REQUIREMENT |
Go through the data below and return each line containing the word "plot".

SUPPLIED MATERIAL |
────────────────────────────────────────

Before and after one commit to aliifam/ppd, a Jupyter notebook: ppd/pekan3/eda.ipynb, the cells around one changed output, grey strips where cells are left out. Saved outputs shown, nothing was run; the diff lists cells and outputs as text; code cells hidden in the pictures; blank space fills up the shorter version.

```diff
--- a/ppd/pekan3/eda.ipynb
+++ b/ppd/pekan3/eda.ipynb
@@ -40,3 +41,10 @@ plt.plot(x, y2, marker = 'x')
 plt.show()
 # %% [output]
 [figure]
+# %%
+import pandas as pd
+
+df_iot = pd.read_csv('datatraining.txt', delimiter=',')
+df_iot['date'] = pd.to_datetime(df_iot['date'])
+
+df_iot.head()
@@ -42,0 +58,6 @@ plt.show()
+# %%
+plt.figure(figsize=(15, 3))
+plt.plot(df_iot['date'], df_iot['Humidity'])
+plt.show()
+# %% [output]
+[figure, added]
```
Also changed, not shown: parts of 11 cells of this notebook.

────────────────────────────────────────

COMPLETED TASK |
@@ -40,3 +41,10 @@ plt.plot(x, y2, marker = 'x')
+plt.plot(df_iot['date'], df_iot['Humidity'])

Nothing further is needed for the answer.